- Ardeal and Banat have been heavily influenced by Austro-Hungary. The Ardeleni are the most Germanic of the Romanians, eating well and working hard. Pork fat, smoked or boiled, but well prepared, is consumed all year round, be it in its purest state or as an addition to various dishes in the form of ‘chisaturii’ (smoked fat, finely chopped and mixed with onion, which is added to soups, stews, and other dishes); pork sausages, fresh or smoked, prepared according to Saxon or Hungarian recipes, adapted to the tastes of the locals; black puddings and offal sausages; pork scratching cold of hot; ‘chisca’ pork and rice sausages; the mixture of dripping and onion called ‘rantas’ which is used to thicken most of the soups in the Ardeal and Banat regions; soups flavoured with tarragon and soured with vinegar or cabbage brine and enriched with egg yolk, flour, and sour cream.
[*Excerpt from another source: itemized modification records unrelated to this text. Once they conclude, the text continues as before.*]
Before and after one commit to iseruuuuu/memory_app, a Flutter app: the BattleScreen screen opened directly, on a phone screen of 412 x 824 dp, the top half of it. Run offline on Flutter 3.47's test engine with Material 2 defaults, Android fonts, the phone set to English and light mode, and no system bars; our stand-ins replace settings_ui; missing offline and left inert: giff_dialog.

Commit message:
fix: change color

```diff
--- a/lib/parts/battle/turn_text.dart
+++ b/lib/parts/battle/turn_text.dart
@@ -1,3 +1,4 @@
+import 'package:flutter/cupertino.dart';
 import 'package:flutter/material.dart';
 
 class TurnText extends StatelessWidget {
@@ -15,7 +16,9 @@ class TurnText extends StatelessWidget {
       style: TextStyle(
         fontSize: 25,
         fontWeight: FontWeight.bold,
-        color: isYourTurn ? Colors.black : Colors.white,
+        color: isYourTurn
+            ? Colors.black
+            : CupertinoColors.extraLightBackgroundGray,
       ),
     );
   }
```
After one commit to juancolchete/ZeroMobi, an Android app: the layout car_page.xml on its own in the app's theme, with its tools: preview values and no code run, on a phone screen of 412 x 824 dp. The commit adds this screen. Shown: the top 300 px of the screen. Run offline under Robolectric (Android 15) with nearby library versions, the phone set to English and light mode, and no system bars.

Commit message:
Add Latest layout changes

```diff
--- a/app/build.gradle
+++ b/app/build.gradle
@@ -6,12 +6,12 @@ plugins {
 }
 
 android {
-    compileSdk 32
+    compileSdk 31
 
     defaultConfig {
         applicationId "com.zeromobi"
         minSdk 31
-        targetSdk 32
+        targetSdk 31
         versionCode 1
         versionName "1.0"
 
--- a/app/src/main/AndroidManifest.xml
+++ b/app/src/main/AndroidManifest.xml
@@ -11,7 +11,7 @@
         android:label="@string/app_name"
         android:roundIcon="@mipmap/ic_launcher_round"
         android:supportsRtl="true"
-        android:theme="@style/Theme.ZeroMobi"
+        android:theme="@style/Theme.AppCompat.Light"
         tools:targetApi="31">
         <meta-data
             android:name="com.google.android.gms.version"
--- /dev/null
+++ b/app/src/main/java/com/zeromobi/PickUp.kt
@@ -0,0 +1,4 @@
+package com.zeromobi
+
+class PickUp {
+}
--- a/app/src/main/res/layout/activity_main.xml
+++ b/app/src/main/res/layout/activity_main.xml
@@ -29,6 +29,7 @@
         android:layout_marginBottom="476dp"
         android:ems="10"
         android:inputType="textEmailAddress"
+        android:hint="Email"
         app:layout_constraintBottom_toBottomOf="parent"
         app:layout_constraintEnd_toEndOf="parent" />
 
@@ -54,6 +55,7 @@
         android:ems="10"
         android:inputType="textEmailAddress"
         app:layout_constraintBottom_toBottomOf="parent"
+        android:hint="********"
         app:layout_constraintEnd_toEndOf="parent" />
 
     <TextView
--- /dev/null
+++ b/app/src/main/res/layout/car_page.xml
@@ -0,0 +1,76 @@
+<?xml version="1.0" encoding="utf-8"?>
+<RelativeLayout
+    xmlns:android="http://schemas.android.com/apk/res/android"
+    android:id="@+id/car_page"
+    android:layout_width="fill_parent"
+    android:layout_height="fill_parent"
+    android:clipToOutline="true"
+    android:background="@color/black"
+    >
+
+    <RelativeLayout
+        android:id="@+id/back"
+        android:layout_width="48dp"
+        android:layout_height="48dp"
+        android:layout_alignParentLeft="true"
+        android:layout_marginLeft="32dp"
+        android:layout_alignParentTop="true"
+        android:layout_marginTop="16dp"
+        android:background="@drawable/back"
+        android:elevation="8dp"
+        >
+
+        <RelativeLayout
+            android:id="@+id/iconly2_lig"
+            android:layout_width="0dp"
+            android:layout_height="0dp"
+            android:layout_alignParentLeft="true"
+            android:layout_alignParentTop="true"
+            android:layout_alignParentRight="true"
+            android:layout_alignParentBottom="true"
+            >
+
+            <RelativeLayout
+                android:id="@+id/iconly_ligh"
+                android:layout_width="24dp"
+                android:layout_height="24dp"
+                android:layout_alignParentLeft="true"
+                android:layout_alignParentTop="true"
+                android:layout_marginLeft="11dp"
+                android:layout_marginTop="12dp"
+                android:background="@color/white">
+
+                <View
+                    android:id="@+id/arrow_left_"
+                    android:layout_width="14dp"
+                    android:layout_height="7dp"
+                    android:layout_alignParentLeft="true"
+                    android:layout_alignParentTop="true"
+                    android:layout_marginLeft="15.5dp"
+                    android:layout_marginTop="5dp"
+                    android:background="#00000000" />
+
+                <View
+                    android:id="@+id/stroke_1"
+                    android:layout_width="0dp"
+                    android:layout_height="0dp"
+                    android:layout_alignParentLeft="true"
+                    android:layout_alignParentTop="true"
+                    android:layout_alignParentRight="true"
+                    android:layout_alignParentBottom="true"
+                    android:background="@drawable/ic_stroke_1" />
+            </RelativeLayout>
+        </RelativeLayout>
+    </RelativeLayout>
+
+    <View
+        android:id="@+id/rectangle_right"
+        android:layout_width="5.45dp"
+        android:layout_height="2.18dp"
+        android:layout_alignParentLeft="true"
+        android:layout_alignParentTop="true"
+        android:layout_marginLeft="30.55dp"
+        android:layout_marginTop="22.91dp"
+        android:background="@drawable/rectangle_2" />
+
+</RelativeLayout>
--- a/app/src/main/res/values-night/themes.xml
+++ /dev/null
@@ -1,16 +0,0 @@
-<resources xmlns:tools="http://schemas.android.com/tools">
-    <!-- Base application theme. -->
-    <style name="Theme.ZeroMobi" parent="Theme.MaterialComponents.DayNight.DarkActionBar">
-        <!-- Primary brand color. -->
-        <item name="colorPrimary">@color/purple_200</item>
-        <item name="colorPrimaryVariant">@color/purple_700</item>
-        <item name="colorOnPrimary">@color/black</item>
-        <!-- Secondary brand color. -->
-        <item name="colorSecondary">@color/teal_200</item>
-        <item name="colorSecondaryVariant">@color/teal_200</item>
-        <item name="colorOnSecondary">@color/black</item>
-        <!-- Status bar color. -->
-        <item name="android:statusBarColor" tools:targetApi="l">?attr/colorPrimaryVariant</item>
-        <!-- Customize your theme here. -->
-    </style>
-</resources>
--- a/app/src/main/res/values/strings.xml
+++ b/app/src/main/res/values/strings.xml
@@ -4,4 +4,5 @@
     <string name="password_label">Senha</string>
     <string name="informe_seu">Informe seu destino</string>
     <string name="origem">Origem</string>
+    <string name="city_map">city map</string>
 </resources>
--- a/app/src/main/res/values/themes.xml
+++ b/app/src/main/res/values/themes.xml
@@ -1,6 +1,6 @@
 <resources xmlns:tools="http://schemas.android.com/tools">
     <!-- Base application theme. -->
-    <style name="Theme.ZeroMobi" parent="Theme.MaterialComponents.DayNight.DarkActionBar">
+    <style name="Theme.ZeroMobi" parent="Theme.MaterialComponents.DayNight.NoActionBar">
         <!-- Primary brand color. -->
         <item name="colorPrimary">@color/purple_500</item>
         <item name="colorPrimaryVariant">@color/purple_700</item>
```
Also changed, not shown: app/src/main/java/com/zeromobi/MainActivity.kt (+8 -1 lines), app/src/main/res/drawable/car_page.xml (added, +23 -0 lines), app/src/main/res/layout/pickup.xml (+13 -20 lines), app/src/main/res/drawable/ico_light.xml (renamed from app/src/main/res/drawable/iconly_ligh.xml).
Moreover we find broths with semolina-flour dumplings or homemade noodles. It is here that we encounter the Viennese schnitzels, as well as Hungarian goulash soups, paprika dishes, lettuce soup garnished with fried egg and smoked ribs, and not forgetting the cakes covered with cream and walnuts, and the omnipresent pork dripping (as in this region pork is the star ingredient) that turns up in so many recipes, from the soups right through to the pastries.
- Muntenia is a region which has come under many spheres of influence: French, Italian, Bulgarian, as well as from the East through the Greek, Turkish, Jewish (stuffed pike, for example) or Russian (many soups come to us from them), and thus Muntenians are amongst the most renowned soup-makers in Romania.
Well my friends, hopefully I didn’t bore you and everything presented to you to read proved to be not only interesting but also useful. I now encourage you to set off around the country to experience for yourself some ‘gastronomic tourism’ and you’ll soon see that I was right when I convinced you to do this because you’ll discover a taste for the cuisine of Romania, of dishes both varied and flavoursome, food which you will surely not find anywhere else in the world in an atmosphere so good, because I forget to mention one more important thing, quite intentionally this time, and that is the particular drinks of each of the regions, which accompany every meal, to accentuate them all with the special aromas.
Chef Buzu
This material was realised with the help of “Ghidul gastronomic al Romaniei” by the House of Guides publishing house, 2004 edition.